Still, there has been a push in recent years for realism to take to the screen. Ambivalent endings, the occasional size 12 figure and gritty dialogue have arrived. Stories are told about ordinary people, living ordinary lives. Storylines no longer require a rags-to-riches transformation to have merit, nor are they just about the great and the good. They can be told about office work, wartime or governesses – anything goes, from living situation to occupation.
With all this realism around, surely we ought to have been prepared for a 51- year-old woman to look like a 51-year-old woman. I speak of Nicole Kidman in Destroyer.
Instead, commentary on the film never fails to mention her dishwater-coloured or grey hair, skin like sunburnt beef jerky and her overall demeanour as a dilapidated shell. Even the relatively progressive Guardian described her as such: ‘hellishly mottled, perma-dirtied skin and ravine-deep eyebags, under a mangy, unconditioned bison pelt of a wig’.
Clearly, reviewers are not ready for Nicole Kidman to look like a mere mortal.
But let’s take a step back here. Because Kidman does not look like dried beef jerky; she does not have a ruined face. Rather, she looks like a woman who has aged normally, in a normal community, without the desire for or requirement of facial enhancers – whether those be permanent, like Botox or surgery, or daily, like makeup. Normal women have lines, eye bags and grey streaks.
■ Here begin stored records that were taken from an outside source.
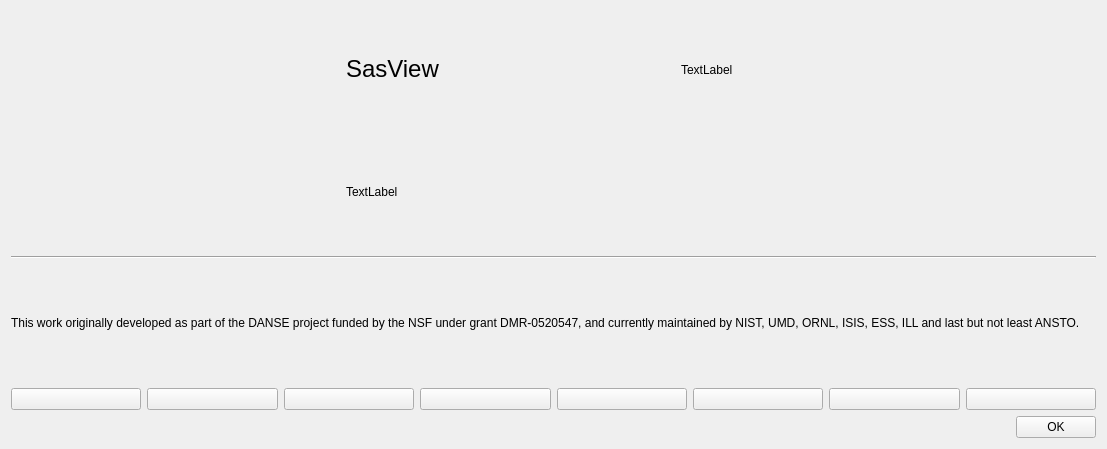
Old version of the form src/sas/qtgui/MainWindow/UI/AboutUI.ui in the repository SasView/sasview.
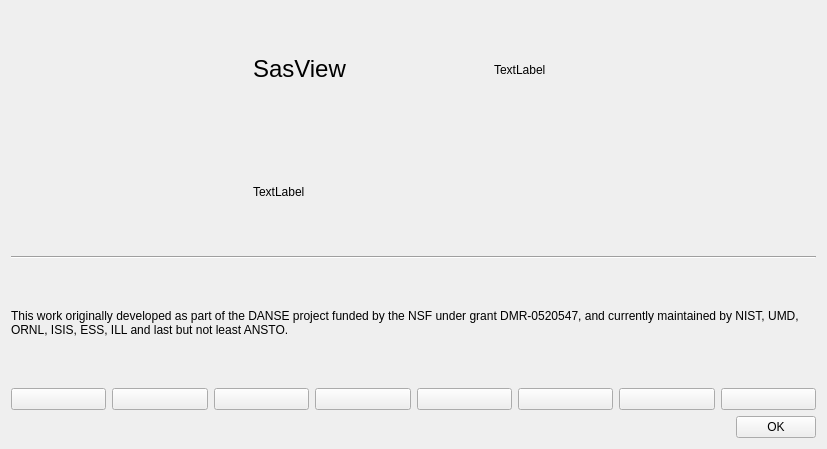
New version of the form. Icons and pictures are not drawn.

```diff
--- a/src/sas/qtgui/MainWindow/UI/AboutUI.ui
+++ b/src/sas/qtgui/MainWindow/UI/AboutUI.ui
@@ -6,7 +6,7 @@
    <rect>
     <x>0</x>
     <y>0</y>
-    <width>1107</width>
+    <width>827</width>
     <height>449</height>
    </rect>
   </property>
```
Left out of the diff: 5 changed lines with no effect on the pictures.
Normal men, too, come to think of it. Stress and trauma can add to these outward signifiers, but, at the end of the day, they are just a sign that we have lived.
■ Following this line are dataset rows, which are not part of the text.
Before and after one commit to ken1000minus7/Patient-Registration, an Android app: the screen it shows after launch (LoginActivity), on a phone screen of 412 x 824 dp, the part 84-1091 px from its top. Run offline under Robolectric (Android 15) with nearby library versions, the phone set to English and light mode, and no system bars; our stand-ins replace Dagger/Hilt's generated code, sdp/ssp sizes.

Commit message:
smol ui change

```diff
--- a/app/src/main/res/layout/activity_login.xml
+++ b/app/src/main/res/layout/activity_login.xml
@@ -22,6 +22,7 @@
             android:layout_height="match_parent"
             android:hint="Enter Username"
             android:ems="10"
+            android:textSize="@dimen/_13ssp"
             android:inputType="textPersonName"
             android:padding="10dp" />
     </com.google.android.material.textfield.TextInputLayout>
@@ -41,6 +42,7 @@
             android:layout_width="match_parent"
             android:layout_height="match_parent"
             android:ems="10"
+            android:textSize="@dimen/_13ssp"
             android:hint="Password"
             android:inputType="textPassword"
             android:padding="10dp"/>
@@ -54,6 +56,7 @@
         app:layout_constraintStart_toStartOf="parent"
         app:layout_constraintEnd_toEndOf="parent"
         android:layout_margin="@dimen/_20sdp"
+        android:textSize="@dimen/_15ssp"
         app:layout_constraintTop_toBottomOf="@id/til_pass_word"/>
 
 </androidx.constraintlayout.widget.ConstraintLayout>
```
With this in mind, is it any wonder that women are afraid of ageing when a balding reviewer at their favourite newspaper can dismiss female ageing so succinctly? In this film, Kidman may not look like the red carpet glamazon we’re used to; she may not resemble Satine in Moulin Rouge, beautiful even in the throes of consumption. And I may be making these assessments based only on photos of the film, not having seen the film itself. But this is not about the film: it is about the way that we, as a people, perceive female ageing.
I write this as I am contemplating making a few changes to my own appearance, in the hopes that a new hair colour will help me get some metaphorical bounce back, or that a new foundation will make me look more glowy. It is also as I’m facing my own mortality, with a scary screening lined up for tomorrow morning. Paradoxically, I hope that I get to live to be old and yet, in this moment, I want to look youthful.